With any project I work on, I often try to find inspiration by coming up with a single shot that will represent the film as a whole. The shot of Young El Gallo silhouetted on a hilltop was the first shot that came to me. I pictured a vulnerable child against a barren landscape, stripped of hope and of his childhood. This shot for me set the whole tone of the flashbacks when we see El Gallo as a child.
We were in Hermosillo for about a week. To shoot all of the young El Gallo recreation scenes like the crumbling house, the boxing tree and the training facility we had to make existing locations in Hermosillo work for us. Luckily we happened across an abandoned casino “Casino del Diablo,” which is where we shot the crumbling house, and the tree scene.

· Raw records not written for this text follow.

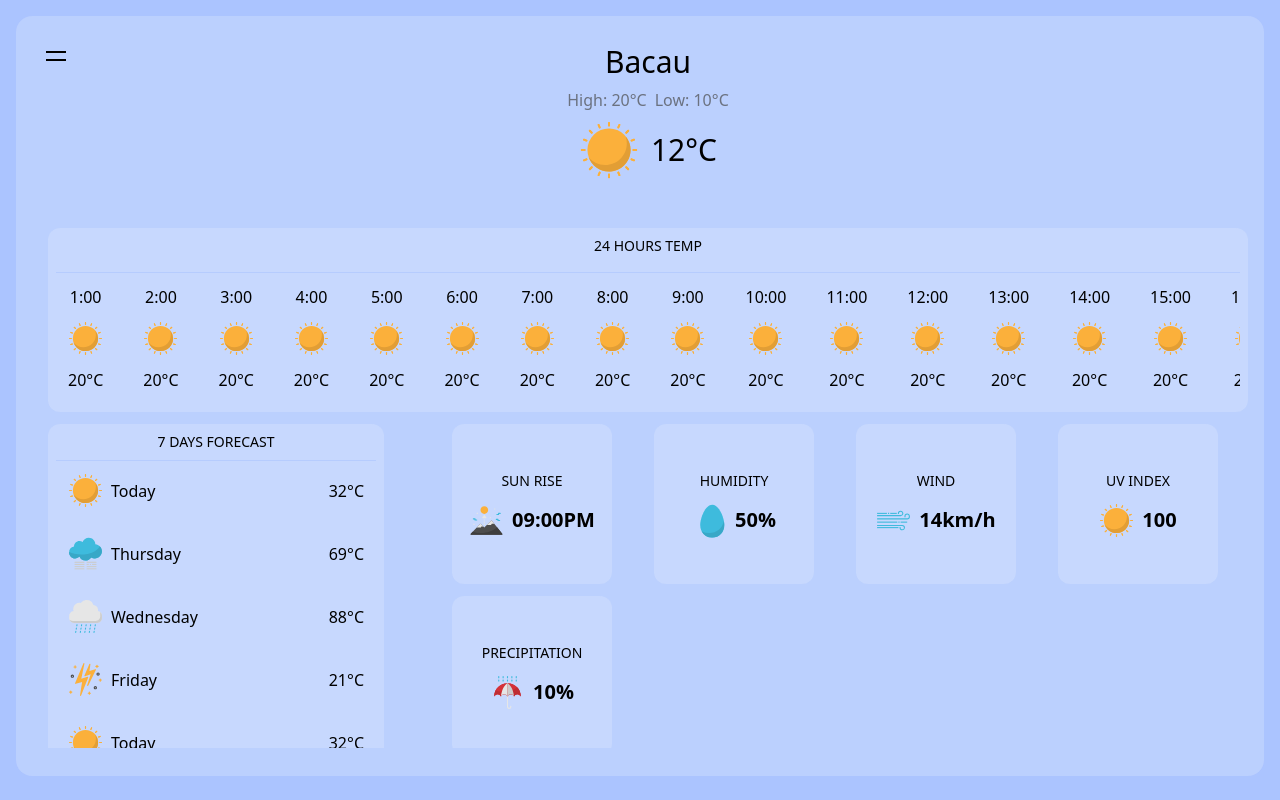
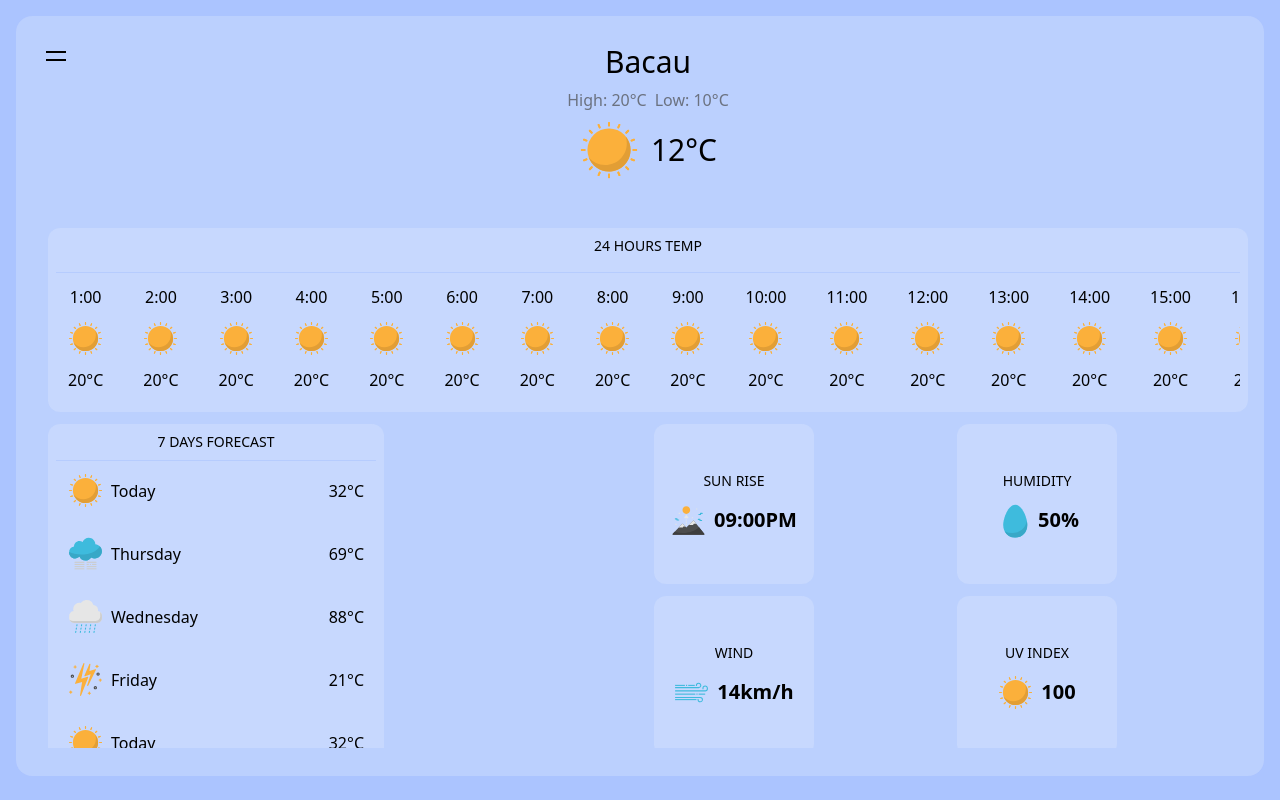
Before and after one commit to rsh1337/weather-app, a Next.js app: page / in a window 1280 px wide. Built offline with nearby package versions, Linux system fonts and the light colour scheme.

Commit message:
Remove xl size from index

```diff
--- a/src/pages/index.js
+++ b/src/pages/index.js
@@ -13,7 +13,7 @@ export default function Index({isOpen}) {
 			<div className={'mt-12 rounded-xl'}>
 				<DailyTemp />
 			</div>
-			<div className={`flex flex-row flex-wrap justify-center sm:grid sm:grid-cols-3 md:grid-cols-4 2xl:grid-cols-8 xl:grid-cols-6 lg:${gridClass} grid-rows-3 grid-flow-dense gap-3 mt-3`}>
+			<div className={`flex flex-row flex-wrap justify-center sm:grid sm:grid-cols-3 md:grid-cols-4 2xl:grid-cols-8 lg:${gridClass} grid-rows-3 grid-flow-dense gap-3 mt-3`}>
 				<div className={"col-span-2 row-span-3"}>
 					<Weekly />
 				</div>
```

We used the gym that El Gallo actually trained at when he was a kid as well as the boxing gym where he trains today.
For our shoot in Mexico, our DP Alejandro A. Wilkins did a series of camera and lens tests (thanks to Camtec LA) and we ended up opting to shoot on the Arri Alexa Mini with Kowa Anamorphics. The film is a mix of traditional hand-held photography along with gimbal work, utilizing the Movi Pro. We thought the vintage glass provided a nice softness to the image that we needed for the flashback sequences, but also added a bit of character and grit to the training sequences as well.

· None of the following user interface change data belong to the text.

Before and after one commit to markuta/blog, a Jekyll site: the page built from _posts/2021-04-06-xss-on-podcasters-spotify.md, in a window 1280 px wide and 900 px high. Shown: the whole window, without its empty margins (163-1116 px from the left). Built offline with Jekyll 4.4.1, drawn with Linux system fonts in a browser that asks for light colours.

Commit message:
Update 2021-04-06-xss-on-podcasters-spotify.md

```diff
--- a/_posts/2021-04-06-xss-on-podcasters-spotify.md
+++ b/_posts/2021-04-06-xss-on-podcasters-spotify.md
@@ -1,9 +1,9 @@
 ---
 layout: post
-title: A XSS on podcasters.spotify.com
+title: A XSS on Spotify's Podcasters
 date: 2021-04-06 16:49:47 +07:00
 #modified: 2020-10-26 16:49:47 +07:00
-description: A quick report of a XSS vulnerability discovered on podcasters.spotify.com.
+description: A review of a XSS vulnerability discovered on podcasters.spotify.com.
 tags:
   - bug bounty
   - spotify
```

The fight night sequences were a mix of the RED footage along with HBO and DAZN’s broadcast footage. We decided to shoot on the Red Weapon Helium and an Angenieux EZ-1 zoom lens. We wanted the fight to be captured on modern glass and the ridiculously high resolution of that camera to give the fight night a crisp look and visually separate it from the rest of the film. The 8K resolution also allowed for reframing in post.
When he lost the fight in a very close decision it was a proverbial gut punch.

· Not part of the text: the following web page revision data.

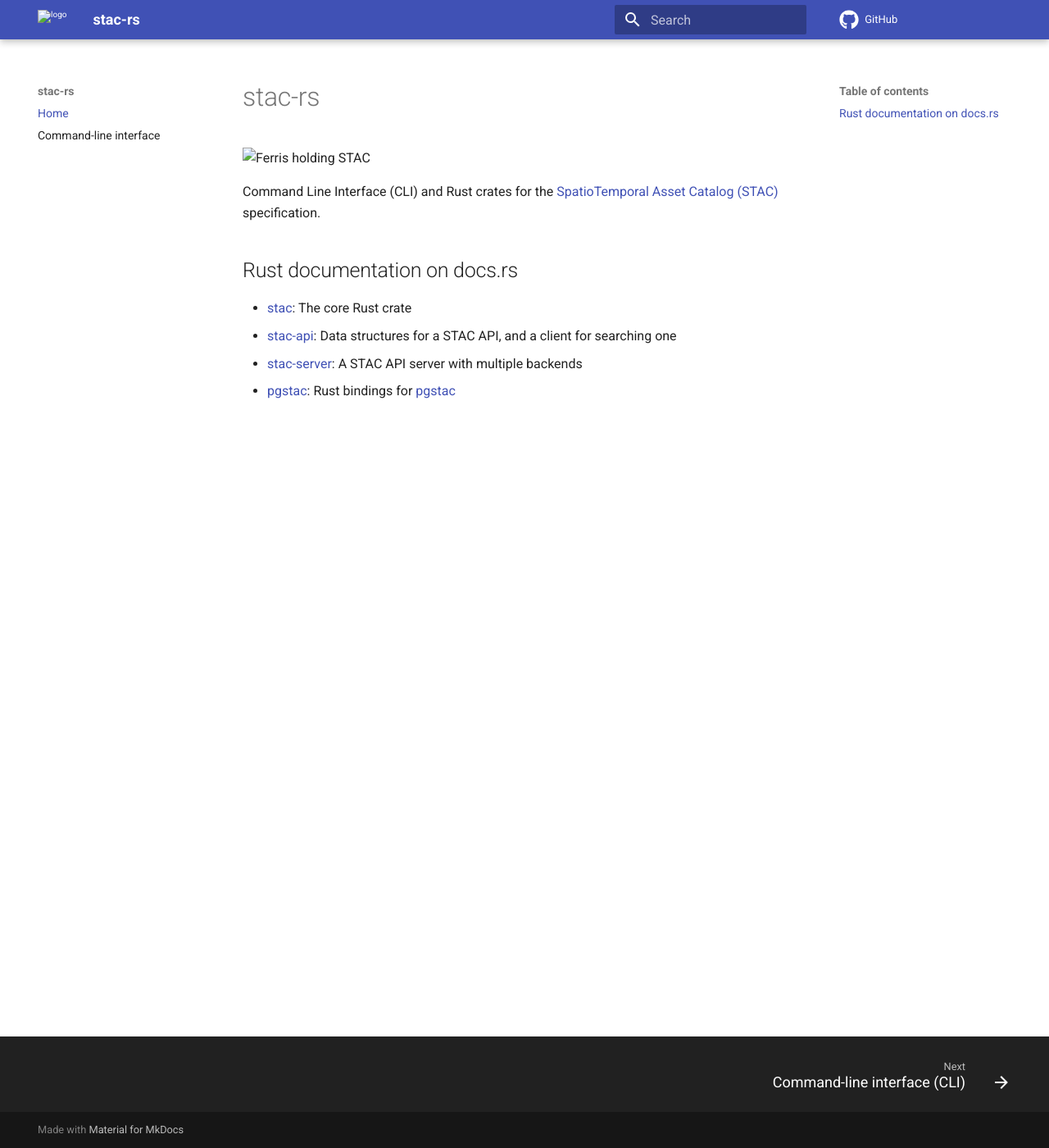
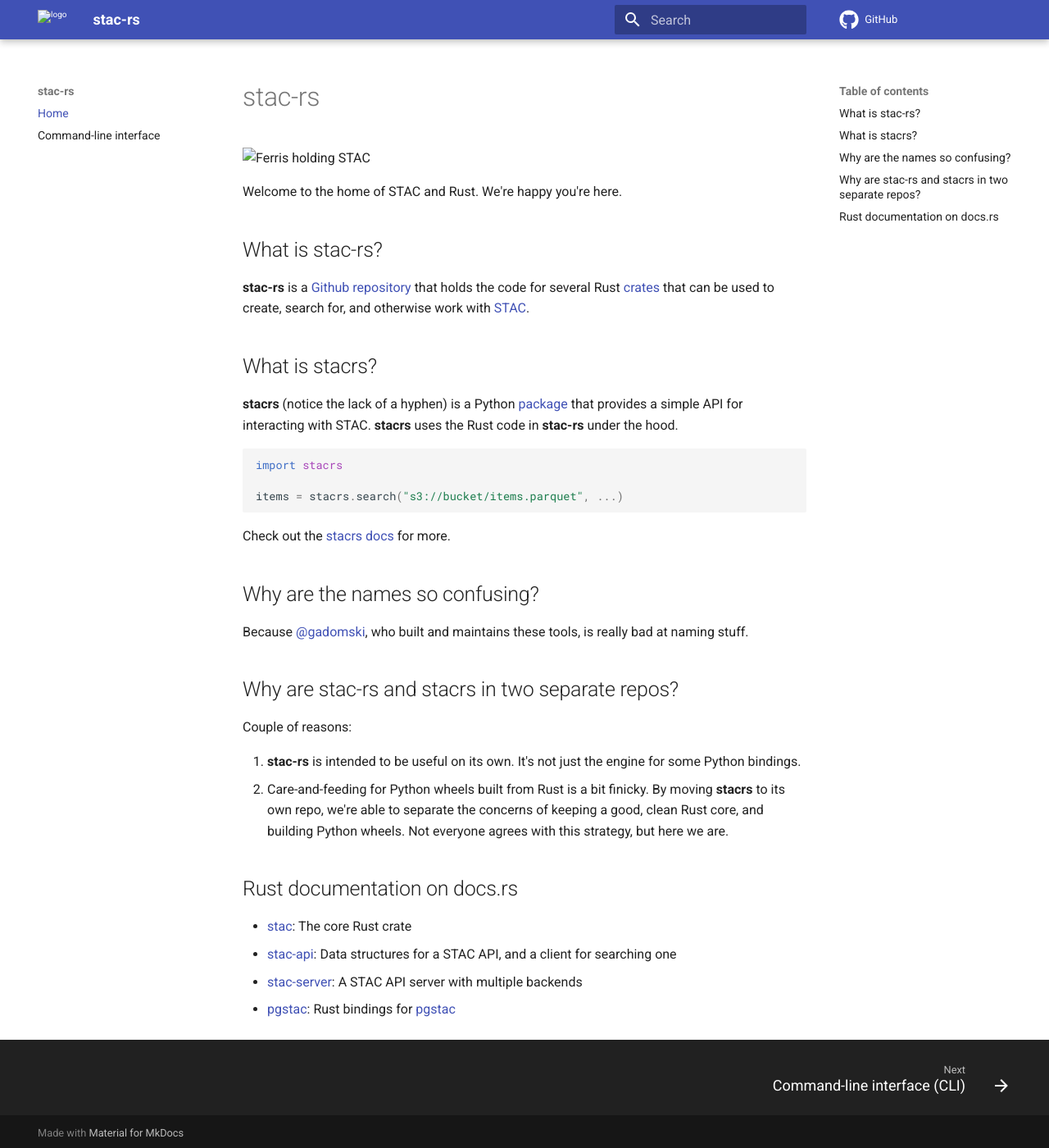
Before and after one commit to stac-utils/stac-rs, an MkDocs documentation site: the page built from docs/index.md, in a window 1280 px wide and 1400 px high. Shown: the whole window at 82% size. Built offline with MkDocs 1.6.1 and Material for MkDocs 9.7.7, drawn with Linux system fonts in a browser that asks for light colours; comment, search, counter and statistics services are not loaded.

Commit message:
feat: docs update (#626)

````diff
--- a/docs/index.md
+++ b/docs/index.md
@@ -2,7 +2,39 @@
 
 ![Ferris holding STAC](./img/ferris-holding-stac-small.png)
 
-Command Line Interface (CLI) and Rust crates for the [SpatioTemporal Asset Catalog (STAC)](https://stacspec.org/) specification.
+Welcome to the home of STAC and Rust.
+We're happy you're here.
+
+## What is stac-rs?
+
+**stac-rs** is a [Github repository](https://github.com/stac-utils/stac-rs) that holds the code for several Rust [crates](https://doc.rust-lang.org/book/ch07-01-packages-and-crates.html) that can be used to create, search for, and otherwise work with [STAC](https://stacspec.org).
+
+## What is stacrs?
+
+**stacrs** (notice the lack of a hyphen) is a Python [package](https://pypi.org/project/stacrs/) that provides a simple API for interacting with STAC.
+**stacrs** uses the Rust code in **stac-rs** under the hood.
+
+```python
+import stacrs
+
+items = stacrs.search("s3://bucket/items.parquet", ...)
+```
+
+Check out the [stacrs docs](https://stac-utils.github.io/stacrs) for more.
+
+## Why are the names so confusing?
+
+Because [@gadomski](https://github.com/gadomski/), who built and maintains these tools, is really bad at naming stuff.
+
+## Why are stac-rs and stacrs in two separate repos?
+
+Couple of reasons:
+
+1. **stac-rs** is intended to be useful on its own.
+   It's not just the engine for some Python bindings.
+2. Care-and-feeding for Python wheels built from Rust is a bit finicky.
+   By moving **stacrs** to its own repo, we're able to separate the concerns of keeping a good, clean Rust core, and building Python wheels.
+   Not everyone agrees with this strategy, but here we are.
 
 ## Rust documentation on docs.rs
 
--- a/mkdocs.yml
+++ b/mkdocs.yml
@@ -39,6 +39,14 @@
 
 markdown_extensions:
   - admonition
+  - pymdownx.highlight:
+      anchor_linenums: true
+      line_spans: __span
+      pygments_lang_class: true
+  - pymdownx.inlinehilite
+  - pymdownx.snippets
+  - pymdownx.superfences
+  - pymdownx.details
 
 extra_css:
   - stylesheets/extra.css
--- a/pyproject.toml
+++ b/pyproject.toml
@@ -13,3 +13,6 @@
     "stac-geoparquet>=0.6.0",
 ]
 stac-api-validator = ["setuptools>=75.1.0", "stac-api-validator>=0.6.3"]
+
+[tool.uv]
+default-groups = ["docs", "stac-geoparquet", "stac-api-validator"]
````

As most films tend to be, making this one was an emotional roller-coaster. After shooting the film in Mexico, we came back to the states awaiting the big fight at The Forum in Inglewood, CA. We had shot an ending where young El Gallo celebrated a victory, which we were going to intercut with HBO footage of El Gallo winning the title. (Spoiler Alert) When he lost the fight in a very close decision it was a proverbial gut punch. We’d have to wait until their inevitable rematch to get the ending we always wanted – which happily, we now have.
Editorial was a huge obstacle for me personally as I don’t speak Spanish. I happened upon this killer post house, TruLove Post in LA that does a lot of Spanish speaking content. They were a one stop shop for the edit, sound design and music composition and we never could’ve made the film without their tireless work.
El Gallo is definitely the most exciting and meaningful film I’ve ever done. Most of my documentary work has been in advertising and this is the first time I’ve been able to tell a person’s story in a way that best captures the essence of their character and life story, without commercial interests shifting the focus.